Salinger, Sharon V. (Sharon Vineberg)
Publication Information:
Baltimore : Johns Hopkins University Press, [2002]

Physical Description:
xi, 309 pages : illustrations, maps ; 23 cm
Dutch and English origins : for the "Receiving and refreshment of travaillers and strangers" -- Inside the tavern : "Knots of men rightly sorted" -- Preventing drunkenness and keeping good order in the seventeenth century : "A herd of planters on the ground/O'er-whelmed with Punch, dead drunk we found" -- Eighteenth-century legislation and prosecution : "Lest a flood of rum do overwhelm all good order among us" -- Licensing criteria and law in the eighteenth century : "Sobriety, honesty and discretion in the ... masters of such houses" -- Too many taverns? : "Little better than nurseries of vice and debauchery" -- The tavern degenerate : "Rendezvous of the very dreggs of the people."
Electronic Access:
Table of contents
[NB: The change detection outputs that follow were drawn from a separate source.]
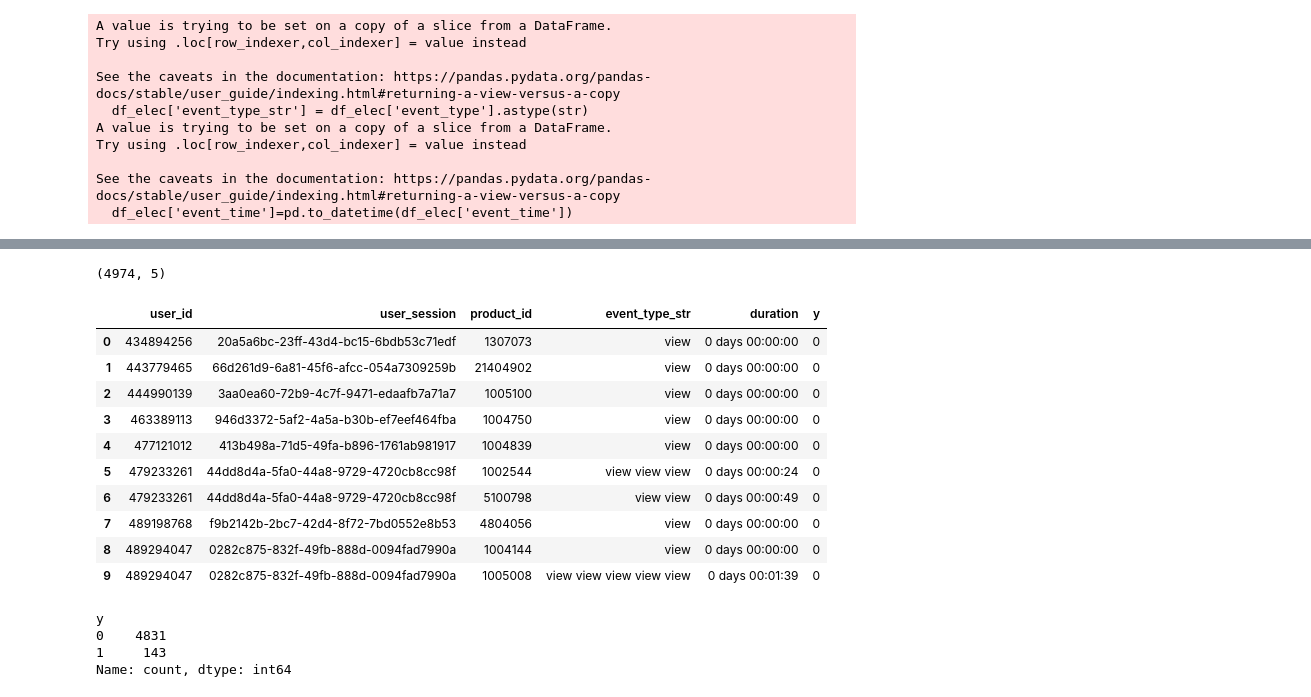
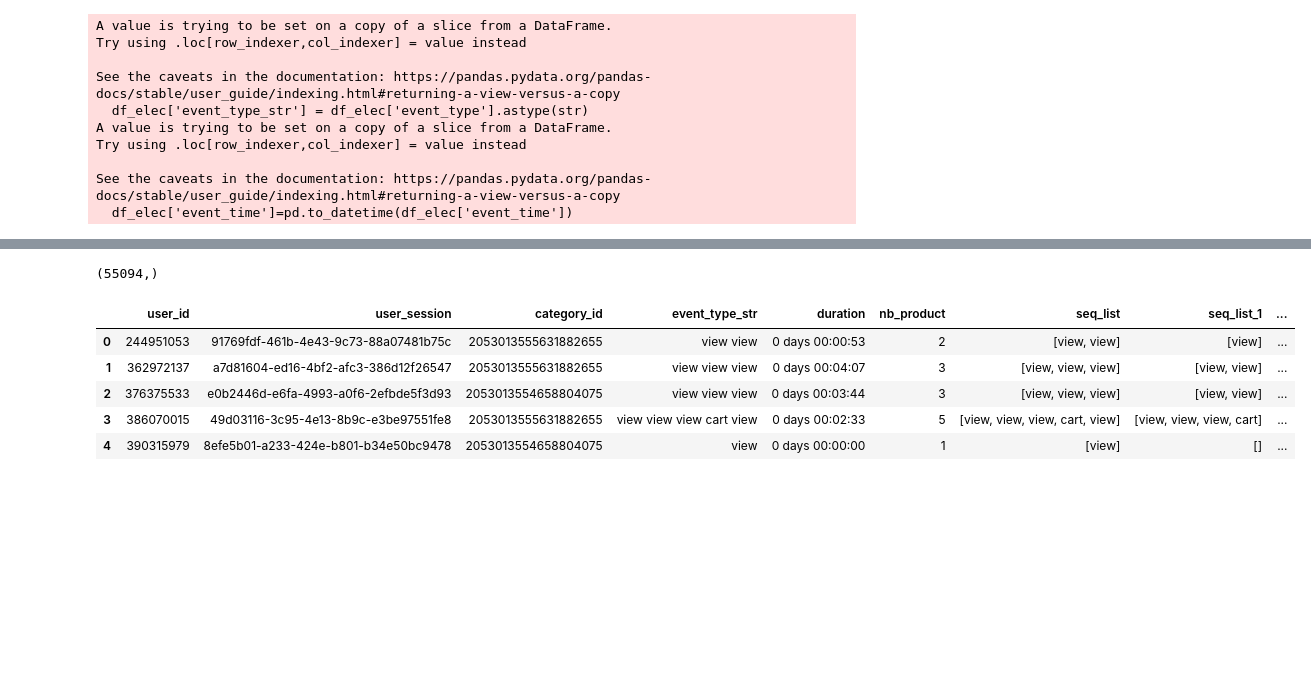
Before and after one commit to AdriMottainai/convertiq, a Jupyter notebook: eda-20000rows.ipynb, the cells around one changed output, grey strips where cells are left out. Drawn from its saved outputs; the diff is of its cells as text; code cells hidden in the pictures; blank space fills up the shorter version.

```diff
--- a/eda-20000rows.ipynb
+++ b/eda-20000rows.ipynb
@@ -399,3 +169,6 @@ df_events.head(10)
+# %%
+#sequence length definition event_len
+df_events['sequence_len'] = df_events['seq'].apply(lambda x : len(x.split()))
 # %%
 df_events.describe()
 # %% [output]
@@ -411,2 +183,0 @@ df_events.describe()
-# %%
-df_events = df_events.rename(columns={'event_time':'duration'})
@@ -432,0 +184,4 @@ Name: count, dtype: float64
+# %%
+#computation of duration mean per user_id, user session duration_mean
+df_events['duration_mean']=df_events['duration']/df_events['sequence_len']
+df_events['duration_mean_sec'] = df_events['duration_mean'].dt.total_seconds()
@@ -433,27 +192,13 @@ Name: count, dtype: float64
 # %%
-df_events.shape
+y.shape
 # %% [output]
-(4974, 5)
+(55094,)
-# %%
-df_events['y']=df_events['event_type_str'].str.contains("purchase").apply(lambda x : int(x))
 # %%
-df_events.head(10)
+df_events.head(5)
 # %% [output]
-|  | user_id | user_session | product_id | event_type_str | duration | y |
-| 0 | 434894256 | 20a5a6bc-23ff-43d4-bc15-6bdb53c71edf | 1307073 | view | 0 days 00:00:00 | 0 |
-| 1 | 443779465 | 66d261d9-6a81-45f6-afcc-054a7309259b | 21404902 | view | 0 days 00:00:00 | 0 |
-| 2 | 444990139 | 3aa0ea60-72b9-4c7f-9471-edaafb7a71a7 | 1005100 | view | 0 days 00:00:00 | 0 |
-| 3 | 463389113 | 946d3372-5af2-4a5a-b30b-ef7eef464fba | 1004750 | view | 0 days 00:00:00 | 0 |
-| 4 | 477121012 | 413b498a-71d5-49fa-b896-1761ab981917 | 1004839 | view | 0 days 00:00:00 | 0 |
-| 5 | 479233261 | 44dd8d4a-5fa0-44a8-9729-4720cb8cc98f | 1002544 | view view view | 0 days 00:00:24 | 0 |
-| 6 | 479233261 | 44dd8d4a-5fa0-44a8-9729-4720cb8cc98f | 5100798 | view view | 0 days 00:00:49 | 0 |
-| 7 | 489198768 | f9b2142b-2bc7-42d4-8f72-7bd0552e8b53 | 4804056 | view | 0 days 00:00:00 | 0 |
-| 8 | 489294047 | 0282c875-832f-49fb-888d-0094fad7990a | 1004144 | view | 0 days 00:00:00 | 0 |
-| 9 | 489294047 | 0282c875-832f-49fb-888d-0094fad7990a | 1005008 | view view view view view | 0 days 00:01:39 | 0 |
+|  | user_id | user_session | category_id | event_type_str | duration | nb_product | seq_list | seq_list_1 | ... |
+| 0 | 244951053 | 91769fdf-461b-4e43-9c73-88a07481b75c | 2053013555631882655 | view view | 0 days 00:00:53 | 2 | [view, view] | [view] | ... |
+| 1 | 362972137 | a7d81604-ed16-4bf2-afc3-386d12f26547 | 2053013555631882655 | view view view | 0 days 00:04:07 | 3 | [view, view, view] | [view, view] | ... |
+| 2 | 376375533 | e0b2446d-e6fa-4993-a0f6-2efbde5f3d93 | 2053013554658804075 | view view view | 0 days 00:03:44 | 3 | [view, view, view] | [view, view] | ... |
+| 3 | 386070015 | 49d03116-3c95-4e13-8b9c-e3be97551fe8 | 2053013555631882655 | view view view cart view | 0 days 00:02:33 | 5 | [view, view, view, cart, view] | [view, view, view, cart] | ... |
+| 4 | 390315979 | 8efe5b01-a233-424e-b801-b34e50bc9478 | 2053013554658804075 | view | 0 days 00:00:00 | 1 | [view] | [] | ... |
-# %%
-df_events['y'].value_counts()
-# %% [output]
-y
-0    4831
-1     143
-Name: count, dtype: int64
```
Also changed, not shown: parts of 143 cells of this notebook, 1 other file.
Format :


Call Number
Material Type
Home Location
Item Holds
E162 .S23 2002 Adult Non-Fiction Non-Fiction Area

On Order



Sharon V. Salinger's Taverns and Drinking in Early America supplies the first study of public houses and drinking throughout the mainland British colonies. At a time when drinking water supposedly endangered one's health, colonists of every rank, age, race, and gender drank often and in quantity, and so taverns became arenas for political debate, business transactions, and small-town gossip sessions. Salinger explores the similarities and differences in the roles of drinking and tavern sociability in small towns, cities, and the countryside; in Anglican, Quaker, and Puritan communities; and in four geographic regions. Challenging the prevailing view that taverns tended to break down class and gender differences, Salinger persuasively argues they did not signal social change so much as buttress custom and encourage exclusion.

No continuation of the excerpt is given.